How to complete this task ▸
No picture belongs in the copy. Repeat each line below exactly.
[Start of section]
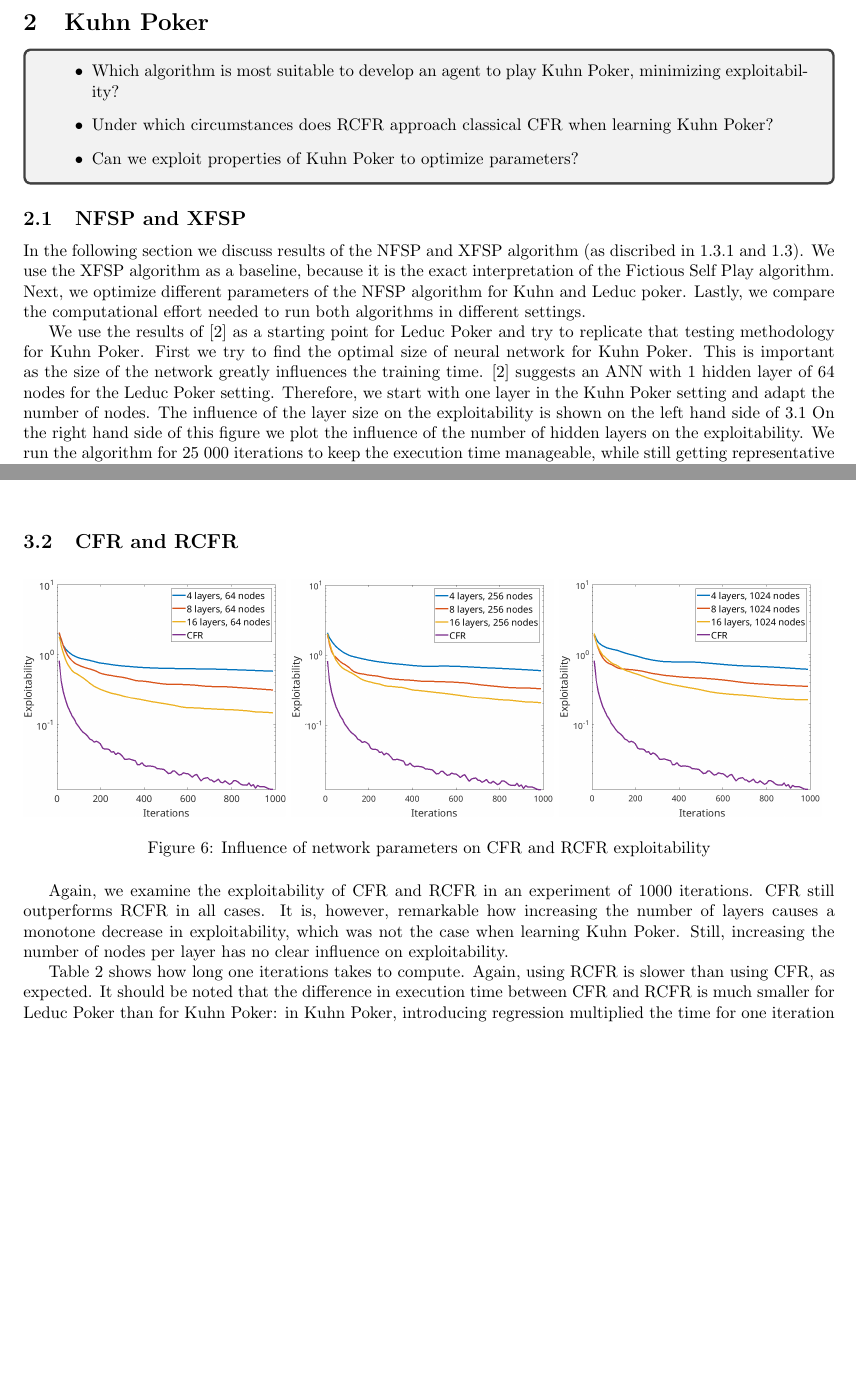
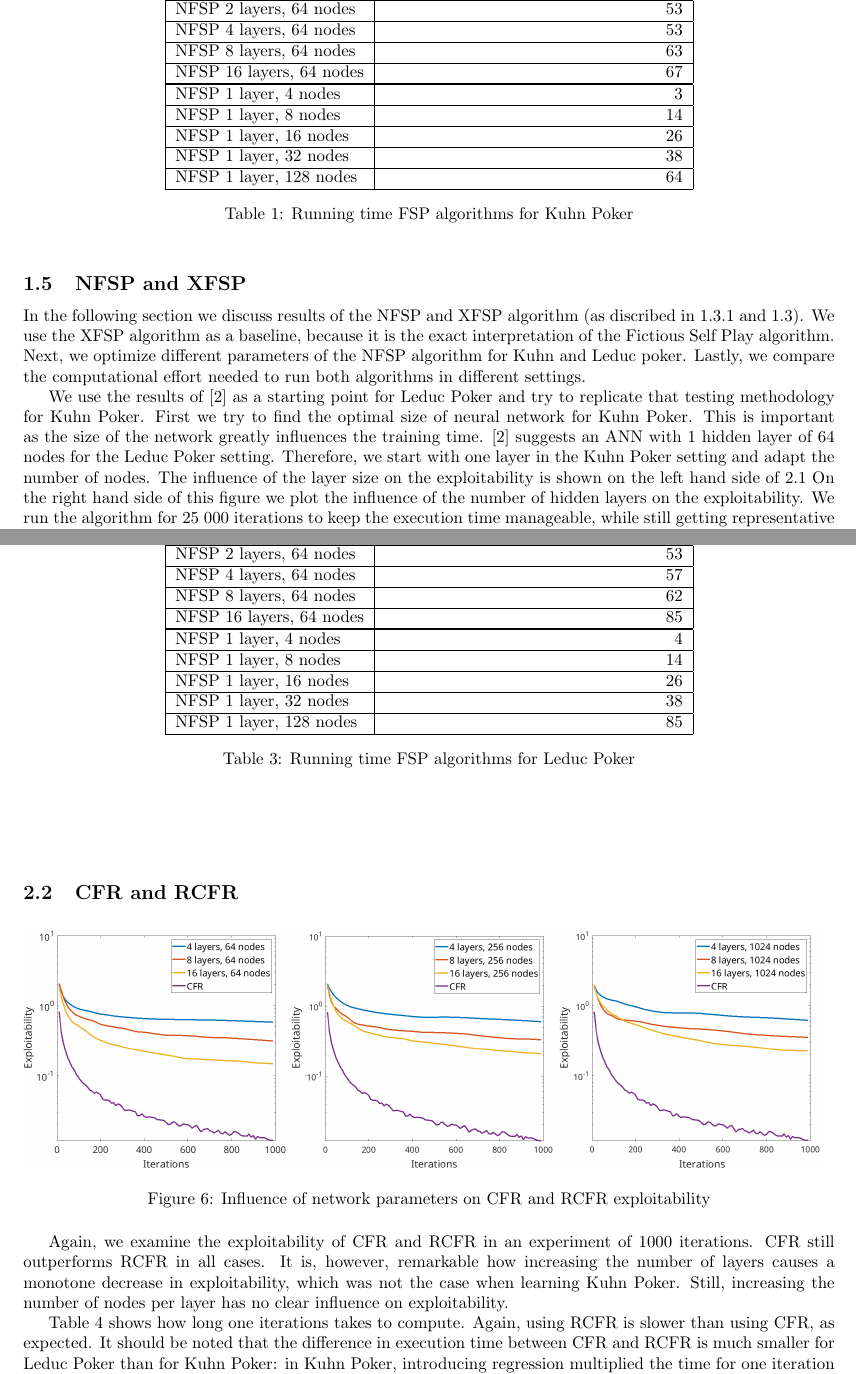
Before and after one commit to QuintenBruynseraede/MLProject, a LaTeX document (part2/Report/report.tex): two parts of pages 4 and 7 of 8, joined at a grey line, cut at the place of the change, the shorter picture padded with empty space. Compiled offline with pdfLaTeX.

Commit message:
Tabellen NFSP en XFSP running times

```diff
--- a/part2/Report/report.tex
+++ b/part2/Report/report.tex
@@ -124,14 +124,38 @@ As such, we note that using RCFR instead of regular CFR should be used as a tech
 
 OpenSpiel supports using RCFR with a user-defined regressor. We chose to use a feedforward neural network. We will examine the results of different network sizes in Section 2 and 3.
 
-\section{Kuhn Poker}
-\begin{tcolorbox}
-\begin{itemize}
-\item{Which algorithm is most suitable to develop an agent to play Kuhn Poker, minimizing exploitability?}
-\item{Under which circumstances does RCFR approach classical CFR when learning Kuhn Poker?}
-\item{Can we exploit properties of Kuhn Poker to optimize parameters?}
-\end{itemize}
-\end{tcolorbox}
+\begin{table}
+\begin{center}
+\begin{tabular}{|l|r|}
+\hline
+Algorithm & Average time per iteration (miliseconds) \\
+\hline
+XFSP & 14 \\
+\thickhline
+NFSP 1 layer, 64 nodes & 51 \\
+\hline
+NFSP 2 layers, 64 nodes  & 53 \\
+\hline
+NFSP 4 layers, 64 nodes & 53 \\
+\hline
+NFSP 8 layers, 64 nodes & 63 \\
+\hline
+NFSP 16 layers, 64 nodes & 67 \\
+\thickhline
+NFSP 1 layer, 4 nodes & 3 \\
+\hline
+NFSP 1 layer, 8 nodes & 14 \\
+\hline
+NFSP 1 layer, 16 nodes & 26 \\
+\hline
+NFSP 1 layer, 32 nodes & 38 \\
+\hline
+NFSP 1 layer, 128 nodes & 64 \\
+\hline
+\end{tabular}
+\caption{Running time FSP algorithms for Kuhn Poker}
+\end{center}
+\end{table}
 
 \subsection{NFSP and XFSP}
 In the following section we discuss results of the NFSP and XFSP algorithm (as discribed in \ref{sub:nfsp} and \ref{sub:xfsp}). We use the XFSP algorithm as a baseline, because it is the exact interpretation of the Fictious Self Play algorithm. Next, we optimize different parameters of the NFSP algorithm for Kuhn and Leduc poker. Lastly, we compare the computational effort needed to run both algorithms in different settings.
@@ -263,6 +284,38 @@ As before, we examine which parameters for the ANN in NFSP give the best results
 	\caption{Exploitability when using NFSP and XFSP on Leduc Poker}
 	\end{figure}
 	\end{center}
+
+\begin{table}
+\begin{center}
+\begin{tabular}{|l|r|}
+\hline
+Algorithm & Average time per iteration (miliseconds) \\\hline
+XFSP & 2936 \\
+\thickhline
+NFSP 1 layer, 64 nodes & 51 \\
+\hline
+NFSP 2 layers, 64 nodes  & 53 \\
+\hline
+NFSP 4 layers, 64 nodes & 57 \\
+\hline
+NFSP 8 layers, 64 nodes & 62 \\
+\hline
+NFSP 16 layers, 64 nodes & 85 \\
+\thickhline
+NFSP 1 layer, 4 nodes & 4 \\
+\hline
+NFSP 1 layer, 8 nodes & 14 \\
+\hline
+NFSP 1 layer, 16 nodes & 26 \\
+\hline
+NFSP 1 layer, 32 nodes & 38 \\
+\hline
+NFSP 1 layer, 128 nodes & 85 \\
+\hline
+\end{tabular}
+\caption{Running time FSP algorithms for Leduc Poker}
+\end{center}
+\end{table}
 
 \subsection{CFR and RCFR}
 
```
Also changed, not shown: part2/Report/report.tex (7 more changed lines).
[End of section]
Your response ▸
Before and after one commit to QuintenBruynseraede/MLProject, a LaTeX document (part2/Report/report.tex): two parts of pages 4 and 7 of 8, joined at a grey line, cut at the place of the change, the shorter picture padded with empty space. Compiled offline with pdfLaTeX.

Commit message:
Tabellen NFSP en XFSP running times

```diff
--- a/part2/Report/report.tex
+++ b/part2/Report/report.tex
@@ -124,14 +124,38 @@ As such, we note that using RCFR instead of regular CFR should be used as a tech
 
 OpenSpiel supports using RCFR with a user-defined regressor. We chose to use a feedforward neural network. We will examine the results of different network sizes in Section 2 and 3.
 
-\section{Kuhn Poker}
-\begin{tcolorbox}
-\begin{itemize}
-\item{Which algorithm is most suitable to develop an agent to play Kuhn Poker, minimizing exploitability?}
-\item{Under which circumstances does RCFR approach classical CFR when learning Kuhn Poker?}
-\item{Can we exploit properties of Kuhn Poker to optimize parameters?}
-\end{itemize}
-\end{tcolorbox}
+\begin{table}
+\begin{center}
+\begin{tabular}{|l|r|}
+\hline
+Algorithm & Average time per iteration (miliseconds) \\
+\hline
+XFSP & 14 \\
+\thickhline
+NFSP 1 layer, 64 nodes & 51 \\
+\hline
+NFSP 2 layers, 64 nodes  & 53 \\
+\hline
+NFSP 4 layers, 64 nodes & 53 \\
+\hline
+NFSP 8 layers, 64 nodes & 63 \\
+\hline
+NFSP 16 layers, 64 nodes & 67 \\
+\thickhline
+NFSP 1 layer, 4 nodes & 3 \\
+\hline
+NFSP 1 layer, 8 nodes & 14 \\
+\hline
+NFSP 1 layer, 16 nodes & 26 \\
+\hline
+NFSP 1 layer, 32 nodes & 38 \\
+\hline
+NFSP 1 layer, 128 nodes & 64 \\
+\hline
+\end{tabular}
+\caption{Running time FSP algorithms for Kuhn Poker}
+\end{center}
+\end{table}
 
 \subsection{NFSP and XFSP}
 In the following section we discuss results of the NFSP and XFSP algorithm (as discribed in \ref{sub:nfsp} and \ref{sub:xfsp}). We use the XFSP algorithm as a baseline, because it is the exact interpretation of the Fictious Self Play algorithm. Next, we optimize different parameters of the NFSP algorithm for Kuhn and Leduc poker. Lastly, we compare the computational effort needed to run both algorithms in different settings.
@@ -263,6 +284,38 @@ As before, we examine which parameters for the ANN in NFSP give the best results
 	\caption{Exploitability when using NFSP and XFSP on Leduc Poker}
 	\end{figure}
 	\end{center}
+
+\begin{table}
+\begin{center}
+\begin{tabular}{|l|r|}
+\hline
+Algorithm & Average time per iteration (miliseconds) \\\hline
+XFSP & 2936 \\
+\thickhline
+NFSP 1 layer, 64 nodes & 51 \\
+\hline
+NFSP 2 layers, 64 nodes  & 53 \\
+\hline
+NFSP 4 layers, 64 nodes & 57 \\
+\hline
+NFSP 8 layers, 64 nodes & 62 \\
+\hline
+NFSP 16 layers, 64 nodes & 85 \\
+\thickhline
+NFSP 1 layer, 4 nodes & 4 \\
+\hline
+NFSP 1 layer, 8 nodes & 14 \\
+\hline
+NFSP 1 layer, 16 nodes & 26 \\
+\hline
+NFSP 1 layer, 32 nodes & 38 \\
+\hline
+NFSP 1 layer, 128 nodes & 85 \\
+\hline
+\end{tabular}
+\caption{Running time FSP algorithms for Leduc Poker}
+\end{center}
+\end{table}
 
 \subsection{CFR and RCFR}
 
```
Also changed, not shown: part2/Report/report.tex (7 more changed lines).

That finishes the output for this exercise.